CHILDREN - Fannie and Freddie by Becky Z. Dernbach is about two bumbling villains who gamble away the savings of the people of Homeville.
Contact: fannieandfreddiebook @gmail.com; http://fannieand freddie.org/.
PROTEST/COMIC - Fight the Power!: A Visual History of Protest Among English Speaking Peoples, by Sean Michael Wilson and Benjamin Dickson is a graphic narrative that explains how people have fought against oppression.
Contact: Seven Stories Press, 140 Watts Street, New York, NY 10013; 212-226-8760; info@ sevenstories.com; http://www. sevenstories.com.
CHILDREN - Brave Girl by Michelle Markel and illustrated by Melissa Sweet is the true story of Clara Lemlich, a young Ukrainian immigrant who led the largest strike of women workers in U.S. history.
Contact: http://www.harpercollins childrens.com/Kids/.
FESTIVAL - The 2014 Queer Women of Color Film Festival will be held June 13-15 in San Francisco. The festival is currently accepting submissions until December 31.
Contact: QWOCMAP, 59 Cook Street, San Francisco, CA 94118-3310; 415-752-0868; firstname.lastname@example.org; http://www.qwocmap.org/.

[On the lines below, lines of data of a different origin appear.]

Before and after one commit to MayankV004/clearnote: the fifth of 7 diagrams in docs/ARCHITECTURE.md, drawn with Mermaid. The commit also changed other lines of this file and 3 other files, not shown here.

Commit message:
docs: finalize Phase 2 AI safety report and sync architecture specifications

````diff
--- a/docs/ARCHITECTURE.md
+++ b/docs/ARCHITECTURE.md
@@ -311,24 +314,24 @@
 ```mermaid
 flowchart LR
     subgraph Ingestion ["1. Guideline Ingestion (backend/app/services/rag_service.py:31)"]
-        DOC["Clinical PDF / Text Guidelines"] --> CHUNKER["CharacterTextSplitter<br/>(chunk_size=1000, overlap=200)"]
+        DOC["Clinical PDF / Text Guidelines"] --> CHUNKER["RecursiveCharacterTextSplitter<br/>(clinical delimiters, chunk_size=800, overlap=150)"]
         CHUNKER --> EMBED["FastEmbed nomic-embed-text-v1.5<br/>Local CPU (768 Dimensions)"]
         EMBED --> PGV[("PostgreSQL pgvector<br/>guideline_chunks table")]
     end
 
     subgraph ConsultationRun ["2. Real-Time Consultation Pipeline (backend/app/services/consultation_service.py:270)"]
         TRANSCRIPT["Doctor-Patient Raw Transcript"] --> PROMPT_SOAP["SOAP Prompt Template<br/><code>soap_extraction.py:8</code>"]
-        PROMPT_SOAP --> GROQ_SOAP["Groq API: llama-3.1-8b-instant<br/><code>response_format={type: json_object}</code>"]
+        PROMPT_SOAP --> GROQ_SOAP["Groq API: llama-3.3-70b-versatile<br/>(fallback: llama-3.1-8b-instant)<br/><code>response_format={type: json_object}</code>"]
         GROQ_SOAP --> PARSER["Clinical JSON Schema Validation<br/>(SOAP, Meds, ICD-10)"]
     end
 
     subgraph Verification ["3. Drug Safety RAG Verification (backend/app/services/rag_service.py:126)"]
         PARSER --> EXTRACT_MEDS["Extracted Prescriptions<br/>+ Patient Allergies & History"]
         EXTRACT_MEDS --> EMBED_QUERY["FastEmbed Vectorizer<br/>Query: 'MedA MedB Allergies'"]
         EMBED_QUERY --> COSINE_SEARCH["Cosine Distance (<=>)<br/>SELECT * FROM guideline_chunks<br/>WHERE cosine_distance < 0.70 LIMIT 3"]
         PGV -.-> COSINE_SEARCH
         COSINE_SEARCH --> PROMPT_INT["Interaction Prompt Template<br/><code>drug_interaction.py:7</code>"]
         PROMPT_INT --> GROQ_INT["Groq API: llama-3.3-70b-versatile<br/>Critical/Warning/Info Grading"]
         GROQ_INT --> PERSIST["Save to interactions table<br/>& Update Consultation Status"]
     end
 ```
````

IRAQ/REFUGEES - Ten years after the U.S.-led war in Iraq, thousands of displaced Iraqi refugees are still facing a crisis in the United States. The Lost Dream follows Nazar and Salam who had to flee Iraq in order to avoid threats by Al- Qaeda-affiliated groups and Iraqi insurgents that consider them “traitors” for supporting U.S. forces in Operation Iraqi Freedom.
Contact: Typecast Films, 888- 591-3456; info@type castfilms. com; http://type castfilms.com/.
HUMAN RIGHTS - Lyrical Revolt! III will be held December 4 in Syracuse, NY. The event will feature hip-hop musician Anhel whose album Young, Gifted, and Brown was just released. The event is sponsored by ANSWER Syracuse, Liberation News, and SyracuseHip Hop.com. Performers and artists are encouraged to send submissions.
Contact: email@example.com; http://www.answercoalition.org/syracuse/.
FOLK - Musician Painless Parker has released his album Music for miscreants, malcontents and misanthropes featuring “Fuck Yeah, the Working Class.”
Contact: firstname.lastname@example.org; http://painlessparkermusic.com/.
COMEDY - Political comedian Lee Camp’s new album Pepper Spray the Tears Away has been released.